§ TASK ITEM: Each entry should be returned exactly as written, with no pictures carried over.

§ SUPPLIED ENTRIES:
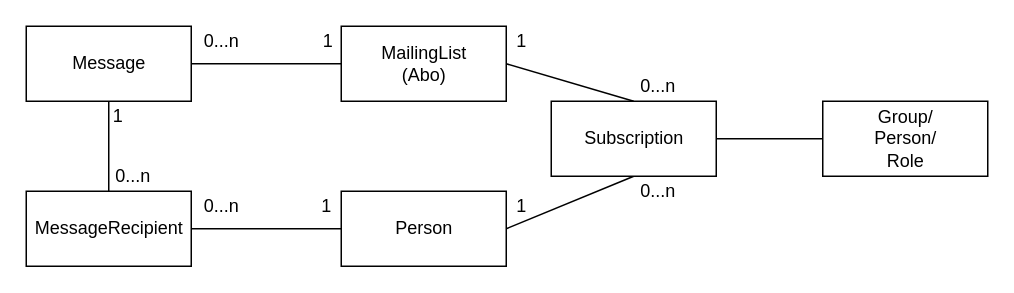
This is page "Abos" (2 of 3) of doc/architecture/diagrams/modules/messages.drawio from hitobito/hitobito, a draw.io file, before an edit. Source tidied: cells renumbered, new cells numbered last; positions are measured from the earlier drawing's top-left corner, leaving out a move shared by most shapes. Both pictures are drawn from the tidied source at 150%, with x=0, y=0 at pixel (26, 26).
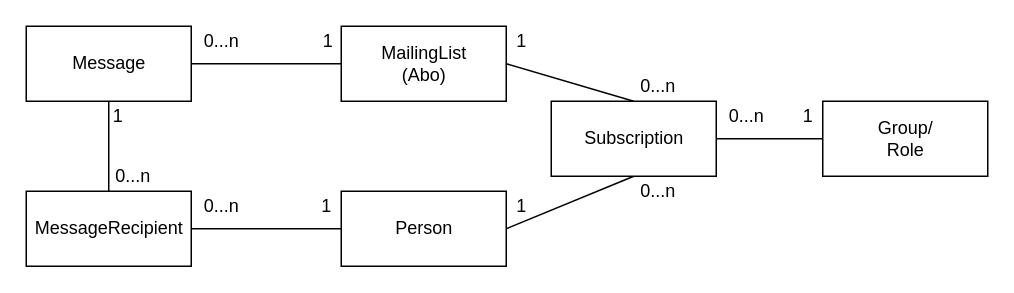
The same diagram, later.

Diff of the diagram source:
```diff
@@
-    <mxCell id="13" value="Group/&lt;br&gt;Person/&lt;br&gt;Role" style="html=1;" parent="1" vertex="1">
+    <mxCell id="13" value="Group/&lt;br&gt;Role" style="html=1;" parent="1" vertex="1">
       <mxGeometry x="531" y="50" width="110" height="50" as="geometry" />
     </mxCell>
@@
+    <mxCell id="24" value="0...n" style="text;html=1;align=center;verticalAlign=middle;strokeColor=none;fillColor=none;" parent="1" vertex="1">
+      <mxGeometry x="460" y="50" width="40" height="20" as="geometry" />
+    </mxCell>
+    <mxCell id="25" value="1" style="text;html=1;align=center;verticalAlign=middle;strokeColor=none;fillColor=none;" parent="1" vertex="1">
+      <mxGeometry x="511" y="50" width="20" height="20" as="geometry" />
+    </mxCell>
```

§ RESULT OF THIS TASK:
This is page "Abos" (2 of 3) of doc/architecture/diagrams/modules/messages.drawio from hitobito/hitobito, a draw.io file, before an edit. Source tidied: cells renumbered, new cells numbered last; positions are measured from the earlier drawing's top-left corner, leaving out a move shared by most shapes. Both pictures are drawn from the tidied source at 150%, with x=0, y=0 at pixel (26, 26).
The same diagram, later.

Diff of the diagram source:
```diff
@@
-    <mxCell id="13" value="Group/&lt;br&gt;Person/&lt;br&gt;Role" style="html=1;" parent="1" vertex="1">
+    <mxCell id="13" value="Group/&lt;br&gt;Role" style="html=1;" parent="1" vertex="1">
       <mxGeometry x="531" y="50" width="110" height="50" as="geometry" />
     </mxCell>
@@
+    <mxCell id="24" value="0...n" style="text;html=1;align=center;verticalAlign=middle;strokeColor=none;fillColor=none;" parent="1" vertex="1">
+      <mxGeometry x="460" y="50" width="40" height="20" as="geometry" />
+    </mxCell>
+    <mxCell id="25" value="1" style="text;html=1;align=center;verticalAlign=middle;strokeColor=none;fillColor=none;" parent="1" vertex="1">
+      <mxGeometry x="511" y="50" width="20" height="20" as="geometry" />
+    </mxCell>
```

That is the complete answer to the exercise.